Exercise goal » Filter the records for lines holding the string "requests".
=== Records provided ===
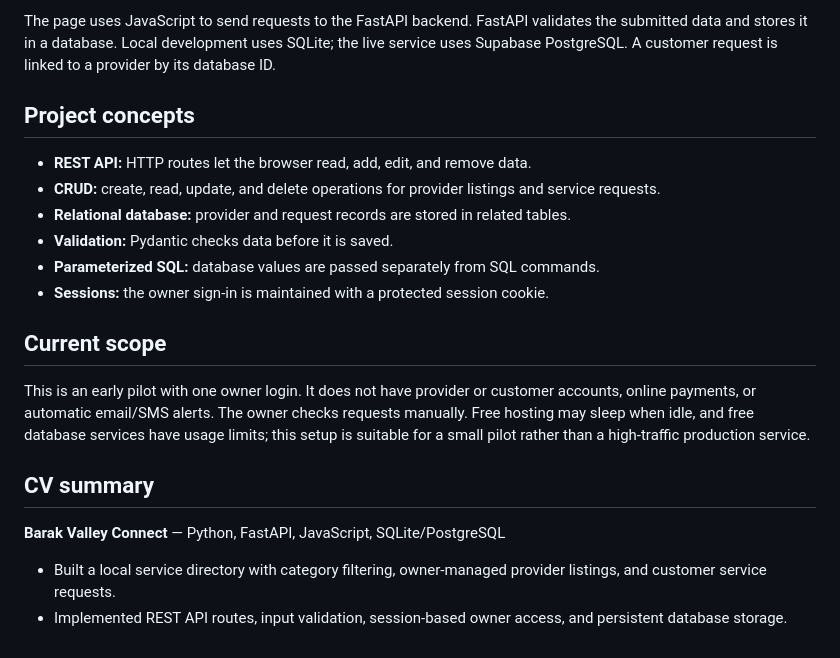
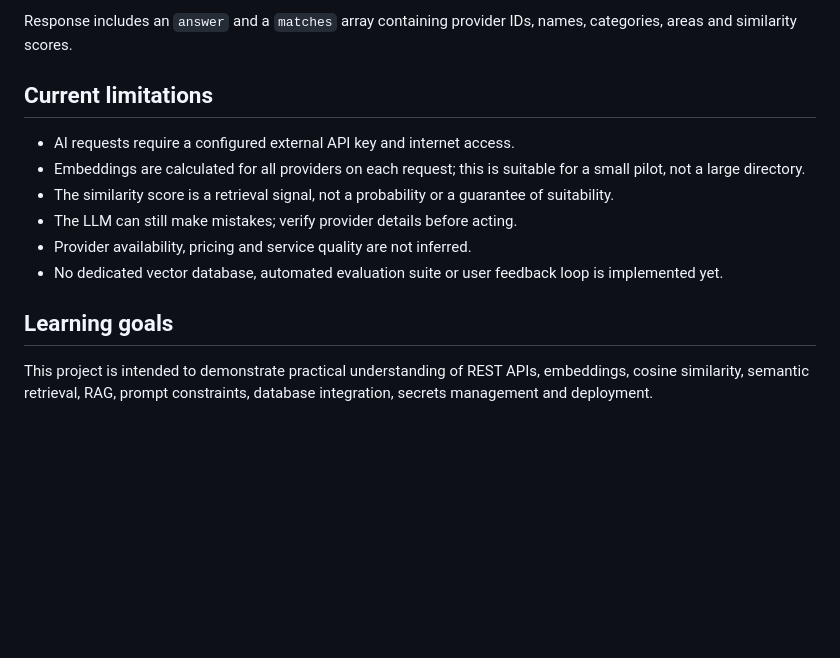
Before and after one commit to biplabxdas/barak-valley-connect, a Markdown page: README.md, the part around one of its changes. Drawn GitHub-style; blank space fills up the shorter version.

```diff
--- a/README.md
+++ b/README.md
@@ -58,22 +75,15 @@ Never upload `.env`, database files, or real passwords to GitHub.
 
-The page uses JavaScript to send requests to the FastAPI backend. FastAPI validates the submitted data and stores it in a database. Local development uses SQLite; the live service uses Supabase PostgreSQL. A customer request is linked to a provider by its database ID.
+Response includes an `answer` and a `matches` array containing provider IDs, names, categories, areas and similarity scores.
 
-## Project concepts
+## Current limitations
 
-- **REST API:** HTTP routes let the browser read, add, edit, and remove data.
-- **CRUD:** create, read, update, and delete operations for provider listings and service requests.
-- **Relational database:** provider and request records are stored in related tables.
-- **Validation:** Pydantic checks data before it is saved.
-- **Parameterized SQL:** database values are passed separately from SQL commands.
-- **Sessions:** the owner sign-in is maintained with a protected session cookie.
+- AI requests require a configured external API key and internet access.
+- Embeddings are calculated for all providers on each request; this is suitable for a small pilot, not a large directory.
+- The similarity score is a retrieval signal, not a probability or a guarantee of suitability.
+- The LLM can still make mistakes; verify provider details before acting.
+- Provider availability, pricing and service quality are not inferred.
+- No dedicated vector database, automated evaluation suite or user feedback loop is implemented yet.
 
-## Current scope
+## Learning goals
 
-This is an early pilot with one owner login. It does not have provider or customer accounts, online payments, or automatic email/SMS alerts. The owner checks requests manually. Free hosting may sleep when idle, and free database services have usage limits; this setup is suitable for a small pilot rather than a high-traffic production service.
-
-## CV summary
-
-**Barak Valley Connect** — Python, FastAPI, JavaScript, SQLite/PostgreSQL
-
-- Built a local service directory with category filtering, owner-managed provider listings, and customer service requests.
-- Implemented REST API routes, input validation, session-based owner access, and persistent database storage.
+This project is intended to demonstrate practical understanding of REST APIs, embeddings, cosine similarity, semantic retrieval, RAG, prompt constraints, database integration, secrets management and deployment.
```
Also changed, not shown: other parts of README.md (+45 -28 lines).
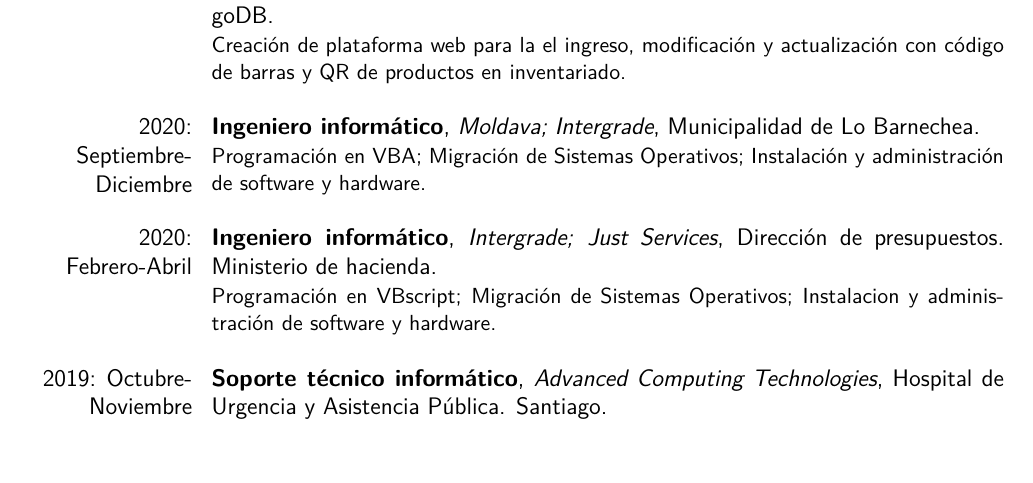
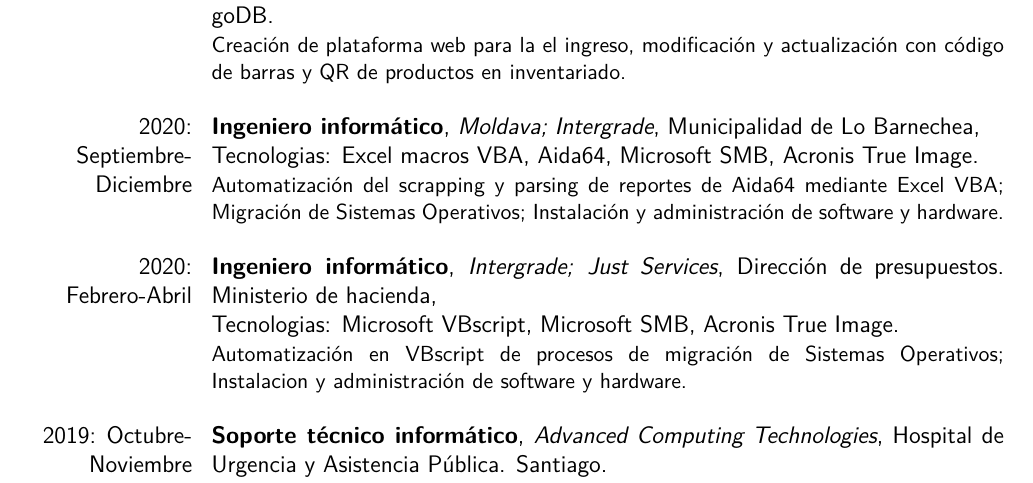
Before and after one commit to aaroncruces/curriculum_moderncv, a LaTeX CV (curriculum_min.tex): part of page 1 of 3, cut so that both start at the same text. The pictures show the PDF file curriculum_min.pdf that the author committed with the source.

Commit message:
actualizacion 09-07-2020

```diff
--- a/curriculum_min.tex
+++ b/curriculum_min.tex
@@ -36,16 +38,16 @@
 {Ingeniero inform\'atico}
 {Moldava; Intergrade}
 {Municipalidad de Lo Barnechea}
-{}
-{Programaci\'on en VBA; Migraci\'on de Sistemas Operativos; Instalaci\'on y administraci\'on de software y hardware.\newline}
+{\newline Tecnologias: Excel macros VBA, Aida64, Microsoft SMB, Acronis True Image}
+{Automatizaci\'on del scrapping y parsing de reportes de Aida64 mediante Excel VBA; Migraci\'on de Sistemas Operativos; Instalaci\'on y administraci\'on de software y hardware.\newline}
 
 
 \cventry {2020: Febrero-Abril}
 {Ingeniero inform\'atico}
 {Intergrade; Just Services}
 {Direcci\'on de presupuestos. Ministerio de hacienda}
-{}
-{Programaci\'on en VBscript; Migraci\'on de Sistemas Operativos; Instalacion y administraci\'on de software y hardware.\newline}
+{\newline Tecnologias: Microsoft VBscript, Microsoft SMB, Acronis True Image}
+{Automatizaci\'on en VBscript de procesos de migraci\'on de Sistemas Operativos; Instalacion y administraci\'on de software y hardware.\newline}
 
 \cventry {2019: Octubre-Noviembre}
 {Soporte t\'ecnico inform\'atico}
```
Also changed, not shown: curriculum_min.pdf, curriculum_min.tex (2 more changed lines).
===
Expected output »
-The page uses JavaScript to send requests to the FastAPI backend. FastAPI validates the submitted data and stores it in a database. Local development uses SQLite; the live service uses Supabase PostgreSQL. A customer request is linked to a provider by its database ID.
-- **CRUD:** create, read, update, and delete operations for provider listings and service requests.
+- AI requests require a configured external API key and internet access.
-This is an early pilot with one owner login. It does not have provider or customer accounts, online payments, or automatic email/SMS alerts. The owner checks requests manually. Free hosting may sleep when idle, and free database services have usage limits; this setup is suitable for a small pilot rather than a high-traffic production service.
-- Built a local service directory with category filtering, owner-managed provider listings, and customer service requests.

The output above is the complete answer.